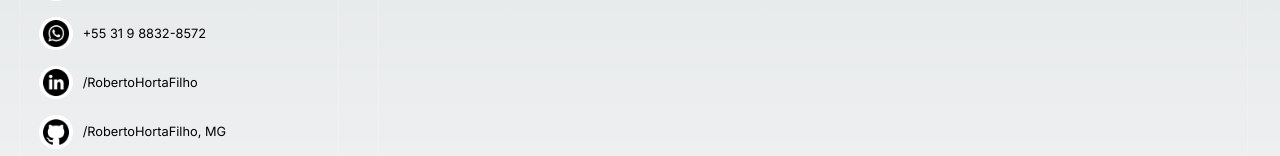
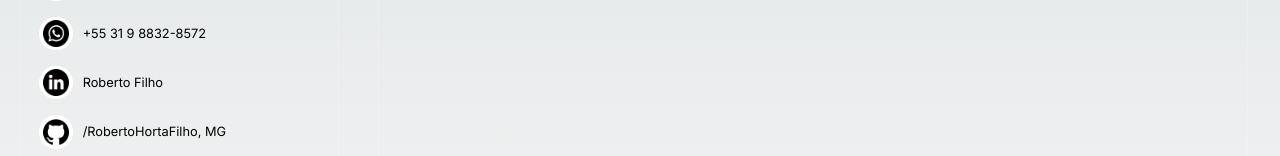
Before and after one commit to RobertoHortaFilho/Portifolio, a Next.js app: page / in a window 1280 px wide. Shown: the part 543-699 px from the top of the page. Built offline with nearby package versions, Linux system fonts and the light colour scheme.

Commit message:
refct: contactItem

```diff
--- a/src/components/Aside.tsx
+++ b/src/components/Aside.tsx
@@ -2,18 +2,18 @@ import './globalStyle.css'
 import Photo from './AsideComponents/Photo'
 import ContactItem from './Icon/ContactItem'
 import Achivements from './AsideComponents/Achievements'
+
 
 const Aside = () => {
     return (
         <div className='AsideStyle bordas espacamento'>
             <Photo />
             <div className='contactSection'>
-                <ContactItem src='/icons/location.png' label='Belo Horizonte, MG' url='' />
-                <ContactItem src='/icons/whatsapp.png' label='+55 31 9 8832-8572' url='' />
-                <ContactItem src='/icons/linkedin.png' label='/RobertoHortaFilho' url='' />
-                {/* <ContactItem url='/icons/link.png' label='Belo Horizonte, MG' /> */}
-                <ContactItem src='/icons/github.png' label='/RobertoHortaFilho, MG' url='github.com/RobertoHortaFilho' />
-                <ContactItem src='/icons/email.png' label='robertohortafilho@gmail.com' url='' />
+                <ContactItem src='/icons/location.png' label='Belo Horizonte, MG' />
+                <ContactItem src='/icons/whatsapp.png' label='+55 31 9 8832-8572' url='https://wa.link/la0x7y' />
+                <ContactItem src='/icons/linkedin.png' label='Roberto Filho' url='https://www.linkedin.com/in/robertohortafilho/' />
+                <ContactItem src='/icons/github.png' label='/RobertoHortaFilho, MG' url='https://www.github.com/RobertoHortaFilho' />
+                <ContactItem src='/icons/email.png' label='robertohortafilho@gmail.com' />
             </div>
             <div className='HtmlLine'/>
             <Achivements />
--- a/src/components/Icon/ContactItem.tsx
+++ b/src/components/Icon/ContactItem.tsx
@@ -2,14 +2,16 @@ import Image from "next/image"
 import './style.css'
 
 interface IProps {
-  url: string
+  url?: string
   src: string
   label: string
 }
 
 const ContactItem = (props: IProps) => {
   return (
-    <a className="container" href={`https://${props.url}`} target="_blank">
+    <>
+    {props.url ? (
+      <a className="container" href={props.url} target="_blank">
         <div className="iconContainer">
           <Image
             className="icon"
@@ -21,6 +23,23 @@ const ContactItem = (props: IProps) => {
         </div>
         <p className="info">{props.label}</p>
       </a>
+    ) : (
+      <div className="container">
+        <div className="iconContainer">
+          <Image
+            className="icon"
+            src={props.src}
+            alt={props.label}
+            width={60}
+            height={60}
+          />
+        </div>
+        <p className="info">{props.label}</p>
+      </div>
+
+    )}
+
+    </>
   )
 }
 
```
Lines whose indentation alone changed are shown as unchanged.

════

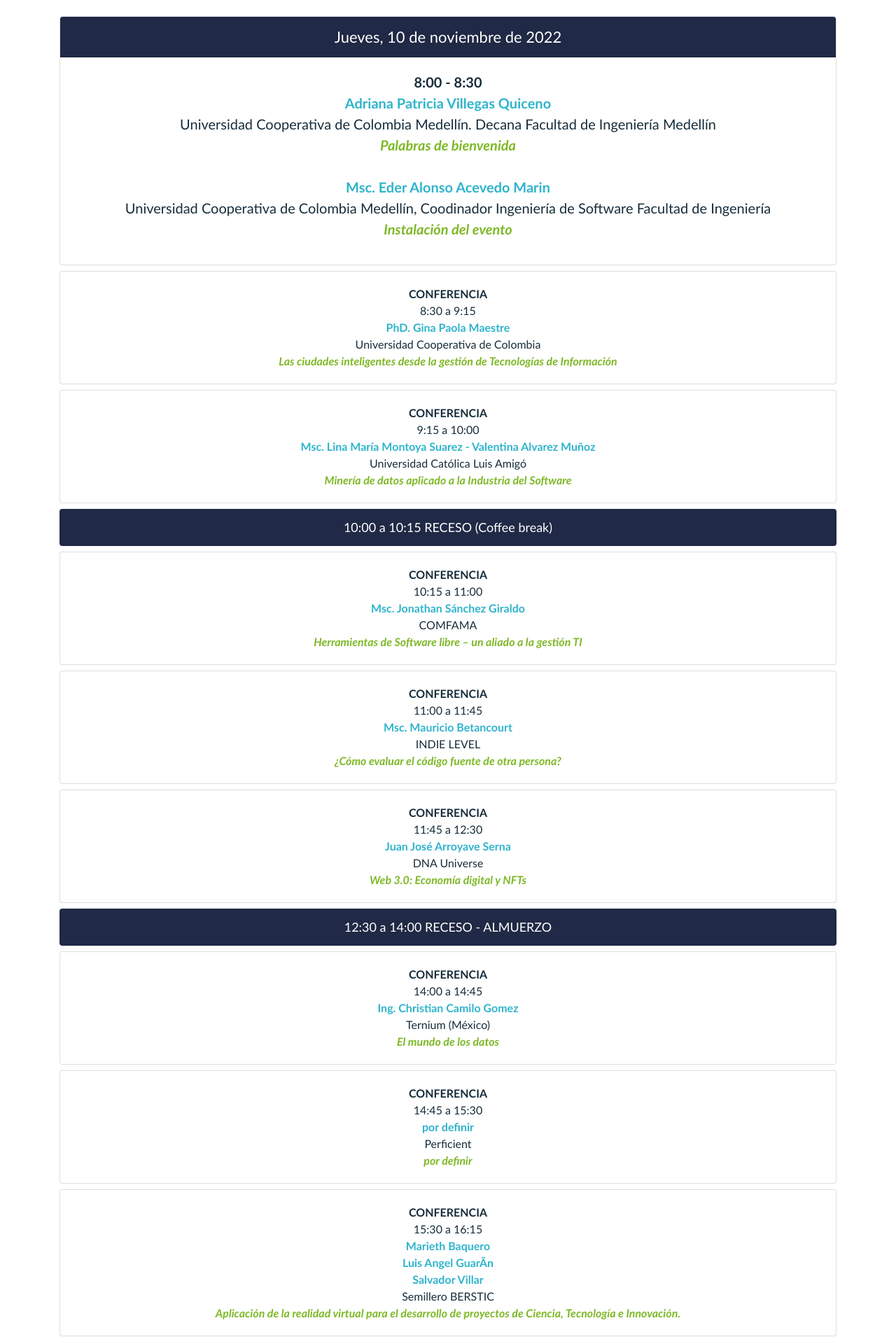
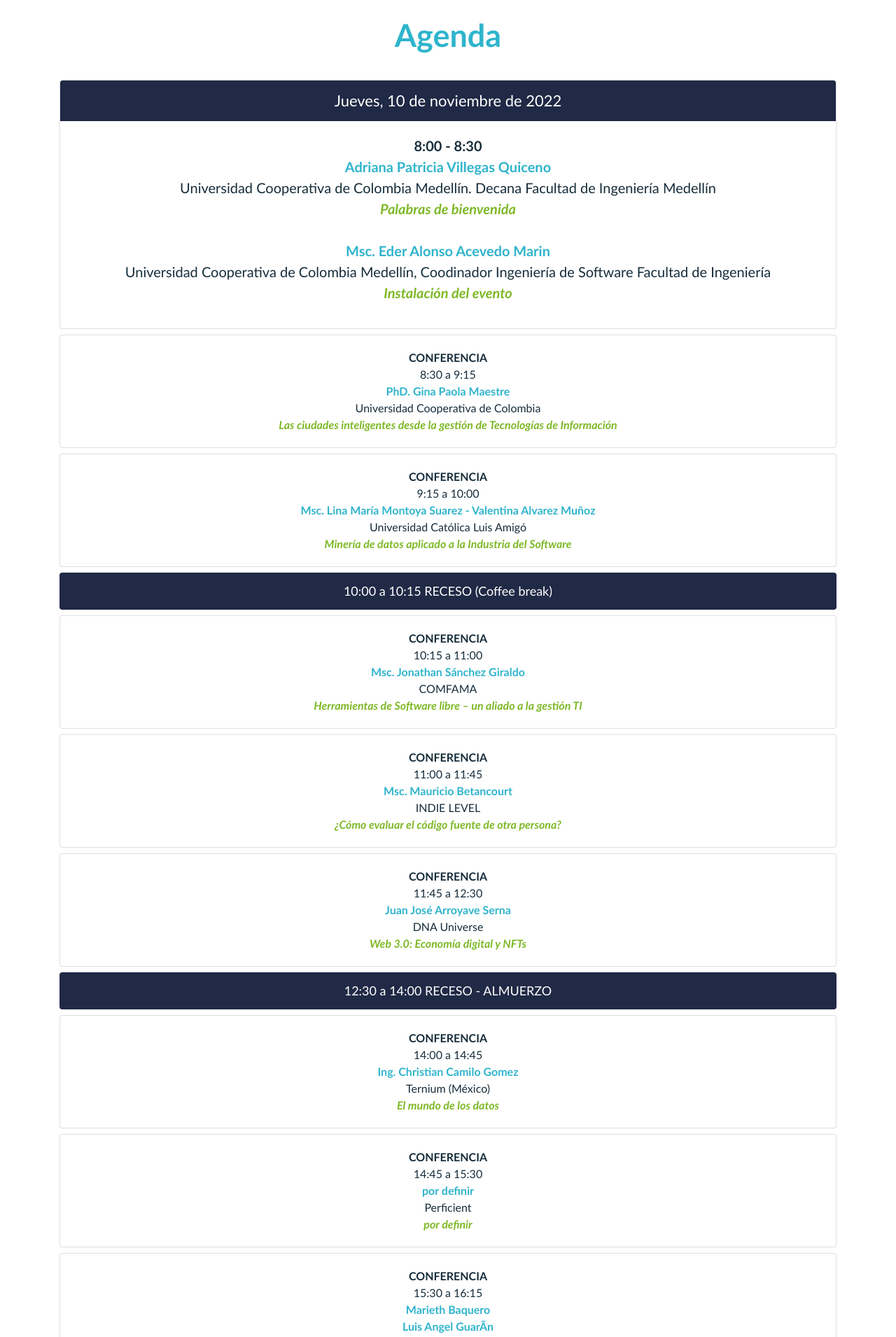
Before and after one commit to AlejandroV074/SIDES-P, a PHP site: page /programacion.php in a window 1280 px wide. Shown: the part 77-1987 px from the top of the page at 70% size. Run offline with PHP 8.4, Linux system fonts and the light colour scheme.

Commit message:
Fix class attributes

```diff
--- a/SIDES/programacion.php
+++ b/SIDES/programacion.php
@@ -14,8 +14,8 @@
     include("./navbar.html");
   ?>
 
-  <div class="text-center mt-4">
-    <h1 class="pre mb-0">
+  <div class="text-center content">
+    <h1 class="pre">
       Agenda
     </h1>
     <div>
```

════

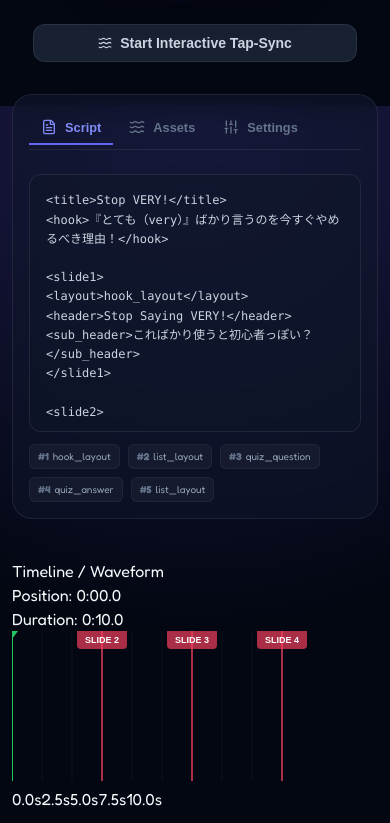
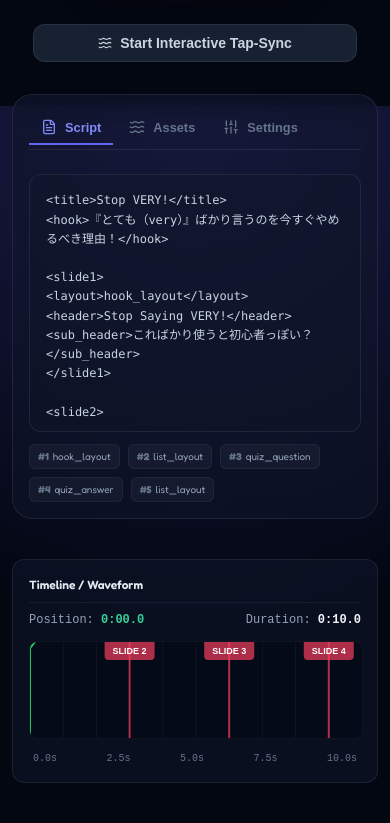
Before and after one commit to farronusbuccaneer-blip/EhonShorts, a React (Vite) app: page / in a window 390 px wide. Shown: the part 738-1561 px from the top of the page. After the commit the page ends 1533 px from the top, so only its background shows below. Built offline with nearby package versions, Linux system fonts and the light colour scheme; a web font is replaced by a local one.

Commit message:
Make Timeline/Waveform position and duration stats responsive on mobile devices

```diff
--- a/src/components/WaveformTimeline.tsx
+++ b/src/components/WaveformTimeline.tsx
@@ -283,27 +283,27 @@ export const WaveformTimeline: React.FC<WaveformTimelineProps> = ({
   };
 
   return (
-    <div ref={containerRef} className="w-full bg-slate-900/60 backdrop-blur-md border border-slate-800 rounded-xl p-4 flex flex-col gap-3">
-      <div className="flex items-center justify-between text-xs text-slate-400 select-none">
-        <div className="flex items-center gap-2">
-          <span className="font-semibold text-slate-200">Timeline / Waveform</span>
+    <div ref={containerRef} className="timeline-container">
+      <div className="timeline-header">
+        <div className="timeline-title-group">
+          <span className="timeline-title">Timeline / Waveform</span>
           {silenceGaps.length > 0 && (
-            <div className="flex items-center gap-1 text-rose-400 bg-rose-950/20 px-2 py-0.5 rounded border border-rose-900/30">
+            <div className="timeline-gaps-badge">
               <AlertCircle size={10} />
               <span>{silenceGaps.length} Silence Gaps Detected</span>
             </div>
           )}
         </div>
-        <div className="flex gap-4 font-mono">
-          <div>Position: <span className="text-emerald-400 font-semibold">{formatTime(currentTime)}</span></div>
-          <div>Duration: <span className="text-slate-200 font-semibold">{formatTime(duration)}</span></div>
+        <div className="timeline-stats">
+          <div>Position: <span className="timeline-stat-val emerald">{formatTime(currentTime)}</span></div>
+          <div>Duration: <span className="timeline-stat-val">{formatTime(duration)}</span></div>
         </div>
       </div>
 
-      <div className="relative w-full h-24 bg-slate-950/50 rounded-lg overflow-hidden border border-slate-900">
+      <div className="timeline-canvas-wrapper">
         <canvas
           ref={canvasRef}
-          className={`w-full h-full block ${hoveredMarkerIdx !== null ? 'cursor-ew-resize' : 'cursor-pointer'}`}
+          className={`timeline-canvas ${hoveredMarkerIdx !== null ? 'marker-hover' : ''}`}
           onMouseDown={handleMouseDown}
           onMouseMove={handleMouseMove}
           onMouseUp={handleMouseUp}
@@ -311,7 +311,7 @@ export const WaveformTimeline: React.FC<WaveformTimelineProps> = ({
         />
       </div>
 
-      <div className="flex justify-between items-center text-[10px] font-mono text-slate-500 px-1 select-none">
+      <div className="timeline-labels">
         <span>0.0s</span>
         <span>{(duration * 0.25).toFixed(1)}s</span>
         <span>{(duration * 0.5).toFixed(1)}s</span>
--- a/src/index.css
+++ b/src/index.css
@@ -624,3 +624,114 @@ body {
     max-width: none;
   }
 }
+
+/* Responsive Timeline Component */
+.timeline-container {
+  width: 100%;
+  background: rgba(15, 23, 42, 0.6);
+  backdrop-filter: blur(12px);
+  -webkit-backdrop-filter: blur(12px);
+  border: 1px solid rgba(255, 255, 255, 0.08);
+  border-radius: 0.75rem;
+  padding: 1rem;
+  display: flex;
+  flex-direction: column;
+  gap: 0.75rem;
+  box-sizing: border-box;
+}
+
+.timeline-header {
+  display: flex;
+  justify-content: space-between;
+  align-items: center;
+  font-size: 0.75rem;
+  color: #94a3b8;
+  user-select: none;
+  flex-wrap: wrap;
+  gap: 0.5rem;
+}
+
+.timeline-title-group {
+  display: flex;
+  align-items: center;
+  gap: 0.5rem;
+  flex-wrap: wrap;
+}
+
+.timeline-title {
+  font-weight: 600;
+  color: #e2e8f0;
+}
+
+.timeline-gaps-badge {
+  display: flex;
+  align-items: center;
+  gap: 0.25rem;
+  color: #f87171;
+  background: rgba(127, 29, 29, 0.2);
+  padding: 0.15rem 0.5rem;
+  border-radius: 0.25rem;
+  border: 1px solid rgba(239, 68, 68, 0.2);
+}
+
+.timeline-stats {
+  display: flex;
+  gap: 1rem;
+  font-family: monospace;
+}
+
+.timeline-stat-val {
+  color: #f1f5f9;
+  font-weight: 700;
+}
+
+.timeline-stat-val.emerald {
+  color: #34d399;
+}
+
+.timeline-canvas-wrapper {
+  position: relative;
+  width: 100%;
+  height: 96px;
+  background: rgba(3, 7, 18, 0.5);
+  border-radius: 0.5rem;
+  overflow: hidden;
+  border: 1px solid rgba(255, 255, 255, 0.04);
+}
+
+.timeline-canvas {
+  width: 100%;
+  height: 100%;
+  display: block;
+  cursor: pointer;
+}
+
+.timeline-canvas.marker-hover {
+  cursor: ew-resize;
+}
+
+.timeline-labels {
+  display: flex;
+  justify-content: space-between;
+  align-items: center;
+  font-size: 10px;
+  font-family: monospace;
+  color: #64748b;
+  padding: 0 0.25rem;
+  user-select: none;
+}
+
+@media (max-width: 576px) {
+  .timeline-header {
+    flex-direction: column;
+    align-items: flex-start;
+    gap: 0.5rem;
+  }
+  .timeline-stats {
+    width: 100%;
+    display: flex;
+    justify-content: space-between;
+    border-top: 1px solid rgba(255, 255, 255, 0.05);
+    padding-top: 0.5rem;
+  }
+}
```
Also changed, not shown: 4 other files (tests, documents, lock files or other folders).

════

#### REQUIRED ACTION:
All that is wanted is the number of lines in the records that include the string "import".

#### TASK OUTPUT:
6